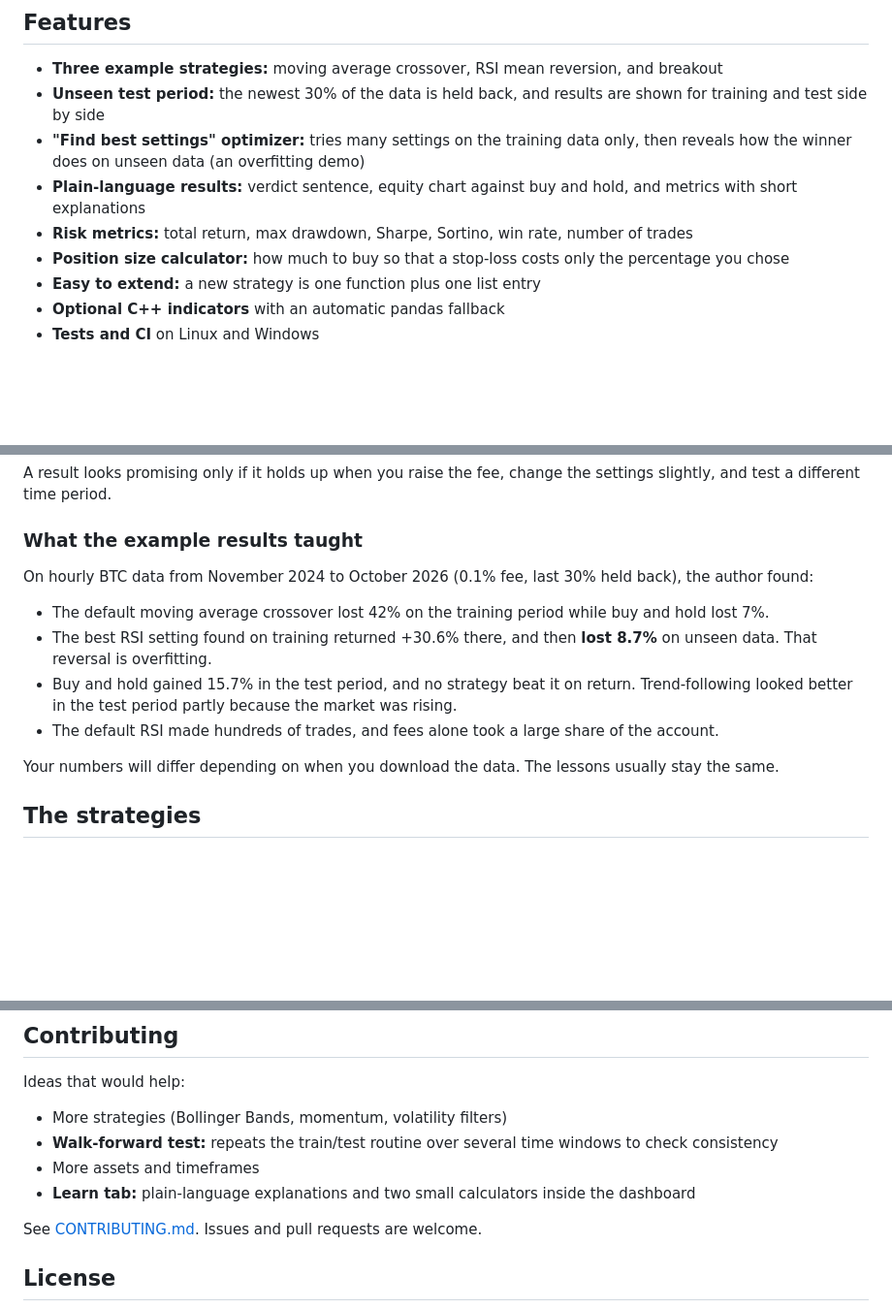
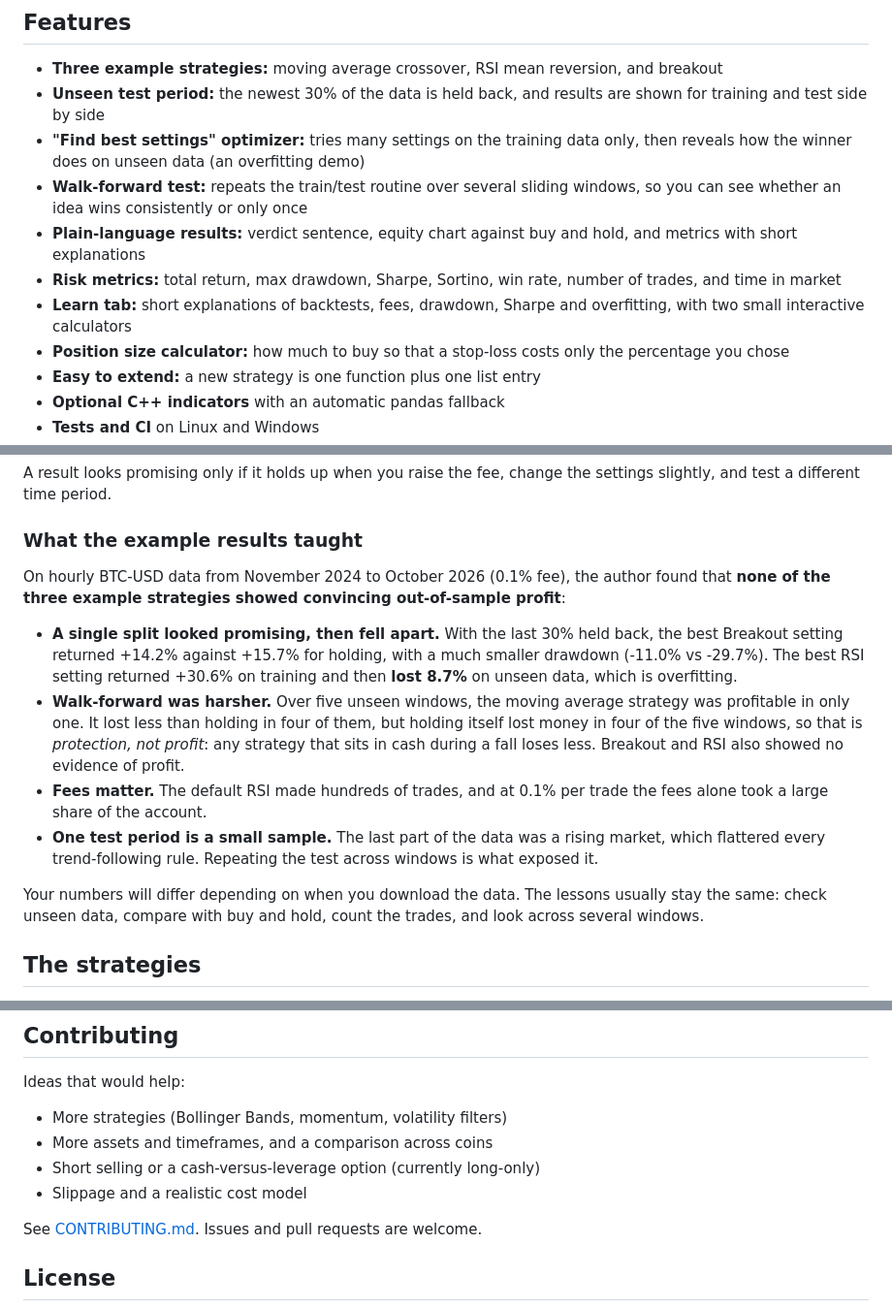
Before and after one commit to Vandergils/quantstarter, a Markdown page: README.md, 3 parts joined by grey strips. Shown at 97% size. Drawn GitHub-style; blank space fills up the shorter version.

Commit message:
Update README with findings, add CHANGELOG

```diff
--- a/README.md
+++ b/README.md
@@ -16,8 +16,10 @@ Pick a strategy and its settings in a web dashboard. QuantStarter shows how it w
 - **Three example strategies:** moving average crossover, RSI mean reversion, and breakout
 - **Unseen test period:** the newest 30% of the data is held back, and results are shown for training and test side by side
 - **"Find best settings" optimizer:** tries many settings on the training data only, then reveals how the winner does on unseen data (an overfitting demo)
+- **Walk-forward test:** repeats the train/test routine over several sliding windows, so you can see whether an idea wins consistently or only once
 - **Plain-language results:** verdict sentence, equity chart against buy and hold, and metrics with short explanations
-- **Risk metrics:** total return, max drawdown, Sharpe, Sortino, win rate, number of trades
+- **Risk metrics:** total return, max drawdown, Sharpe, Sortino, win rate, number of trades, and time in market
+- **Learn tab:** short explanations of backtests, fees, drawdown, Sharpe and overfitting, with two small interactive calculators
 - **Position size calculator:** how much to buy so that a stop-loss costs only the percentage you chose
 - **Easy to extend:** a new strategy is one function plus one list entry
 - **Optional C++ indicators** with an automatic pandas fallback
@@ -140,14 +144,14 @@ A result looks promising only if it holds up when you raise the fee, change the
 
 ### What the example results taught
 
-On hourly BTC data from November 2024 to October 2026 (0.1% fee, last 30% held back), the author found:
+On hourly BTC-USD data from November 2024 to October 2026 (0.1% fee), the author found that **none of the three example strategies showed convincing out-of-sample profit**:
 
-- The default moving average crossover lost 42% on the training period while buy and hold lost 7%.
-- The best RSI setting found on training returned +30.6% there, and then **lost 8.7%** on unseen data. That reversal is overfitting.
-- Buy and hold gained 15.7% in the test period, and no strategy beat it on return. Trend-following looked better in the test period partly because the market was rising.
-- The default RSI made hundreds of trades, and fees alone took a large share of the account.
+- **A single split looked promising, then fell apart.** With the last 30% held back, the best Breakout setting returned +14.2% against +15.7% for holding, with a much smaller drawdown (-11.0% vs -29.7%). The best RSI setting returned +30.6% on training and then **lost 8.7%** on unseen data, which is overfitting.
+- **Walk-forward was harsher.** Over five unseen windows, the moving average strategy was profitable in only one. It lost less than holding in four of them, but holding itself lost money in four of the five windows, so that is *protection, not profit*: any strategy that sits in cash during a fall loses less. Breakout and RSI also showed no evidence of profit.
+- **Fees matter.** The default RSI made hundreds of trades, and at 0.1% per trade the fees alone took a large share of the account.
+- **One test period is a small sample.** The last part of the data was a rising market, which flattered every trend-following rule. Repeating the test across windows is what exposed it.
 
-Your numbers will differ depending on when you download the data. The lessons usually stay the same.
+Your numbers will differ depending on when you download the data. The lessons usually stay the same: check unseen data, compare with buy and hold, count the trades, and look across several windows.
 
 ## The strategies
 
@@ -236,9 +242,9 @@ quantstarter/
 Ideas that would help:
 
 - More strategies (Bollinger Bands, momentum, volatility filters)
-- **Walk-forward test:** repeats the train/test routine over several time windows to check consistency
-- More assets and timeframes
-- **Learn tab:** plain-language explanations and two small calculators inside the dashboard
+- More assets and timeframes, and a comparison across coins
+- Short selling or a cash-versus-leverage option (currently long-only)
+- Slippage and a realistic cost model
 
 See [CONTRIBUTING.md](CONTRIBUTING.md). Issues and pull requests are welcome.
 
```
Also changed, not shown: other parts of README.md (+4 -0 lines), Changelog.md (added, +32 -0 lines).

|---|

Exercise aim: Repeat the records exactly but leave out the images.

Exercise solution:
Before and after one commit to Vandergils/quantstarter, a Markdown page: README.md, 3 parts joined by grey strips. Shown at 97% size. Drawn GitHub-style; blank space fills up the shorter version.

Commit message:
Update README with findings, add CHANGELOG

```diff
--- a/README.md
+++ b/README.md
@@ -16,8 +16,10 @@ Pick a strategy and its settings in a web dashboard. QuantStarter shows how it w
 - **Three example strategies:** moving average crossover, RSI mean reversion, and breakout
 - **Unseen test period:** the newest 30% of the data is held back, and results are shown for training and test side by side
 - **"Find best settings" optimizer:** tries many settings on the training data only, then reveals how the winner does on unseen data (an overfitting demo)
+- **Walk-forward test:** repeats the train/test routine over several sliding windows, so you can see whether an idea wins consistently or only once
 - **Plain-language results:** verdict sentence, equity chart against buy and hold, and metrics with short explanations
-- **Risk metrics:** total return, max drawdown, Sharpe, Sortino, win rate, number of trades
+- **Risk metrics:** total return, max drawdown, Sharpe, Sortino, win rate, number of trades, and time in market
+- **Learn tab:** short explanations of backtests, fees, drawdown, Sharpe and overfitting, with two small interactive calculators
 - **Position size calculator:** how much to buy so that a stop-loss costs only the percentage you chose
 - **Easy to extend:** a new strategy is one function plus one list entry
 - **Optional C++ indicators** with an automatic pandas fallback
@@ -140,14 +144,14 @@ A result looks promising only if it holds up when you raise the fee, change the
 
 ### What the example results taught
 
-On hourly BTC data from November 2024 to October 2026 (0.1% fee, last 30% held back), the author found:
+On hourly BTC-USD data from November 2024 to October 2026 (0.1% fee), the author found that **none of the three example strategies showed convincing out-of-sample profit**:
 
-- The default moving average crossover lost 42% on the training period while buy and hold lost 7%.
-- The best RSI setting found on training returned +30.6% there, and then **lost 8.7%** on unseen data. That reversal is overfitting.
-- Buy and hold gained 15.7% in the test period, and no strategy beat it on return. Trend-following looked better in the test period partly because the market was rising.
-- The default RSI made hundreds of trades, and fees alone took a large share of the account.
+- **A single split looked promising, then fell apart.** With the last 30% held back, the best Breakout setting returned +14.2% against +15.7% for holding, with a much smaller drawdown (-11.0% vs -29.7%). The best RSI setting returned +30.6% on training and then **lost 8.7%** on unseen data, which is overfitting.
+- **Walk-forward was harsher.** Over five unseen windows, the moving average strategy was profitable in only one. It lost less than holding in four of them, but holding itself lost money in four of the five windows, so that is *protection, not profit*: any strategy that sits in cash during a fall loses less. Breakout and RSI also showed no evidence of profit.
+- **Fees matter.** The default RSI made hundreds of trades, and at 0.1% per trade the fees alone took a large share of the account.
+- **One test period is a small sample.** The last part of the data was a rising market, which flattered every trend-following rule. Repeating the test across windows is what exposed it.
 
-Your numbers will differ depending on when you download the data. The lessons usually stay the same.
+Your numbers will differ depending on when you download the data. The lessons usually stay the same: check unseen data, compare with buy and hold, count the trades, and look across several windows.
 
 ## The strategies
 
@@ -236,9 +242,9 @@ quantstarter/
 Ideas that would help:
 
 - More strategies (Bollinger Bands, momentum, volatility filters)
-- **Walk-forward test:** repeats the train/test routine over several time windows to check consistency
-- More assets and timeframes
-- **Learn tab:** plain-language explanations and two small calculators inside the dashboard
+- More assets and timeframes, and a comparison across coins
+- Short selling or a cash-versus-leverage option (currently long-only)
+- Slippage and a realistic cost model
 
 See [CONTRIBUTING.md](CONTRIBUTING.md). Issues and pull requests are welcome.
 
```
Also changed, not shown: other parts of README.md (+4 -0 lines), Changelog.md (added, +32 -0 lines).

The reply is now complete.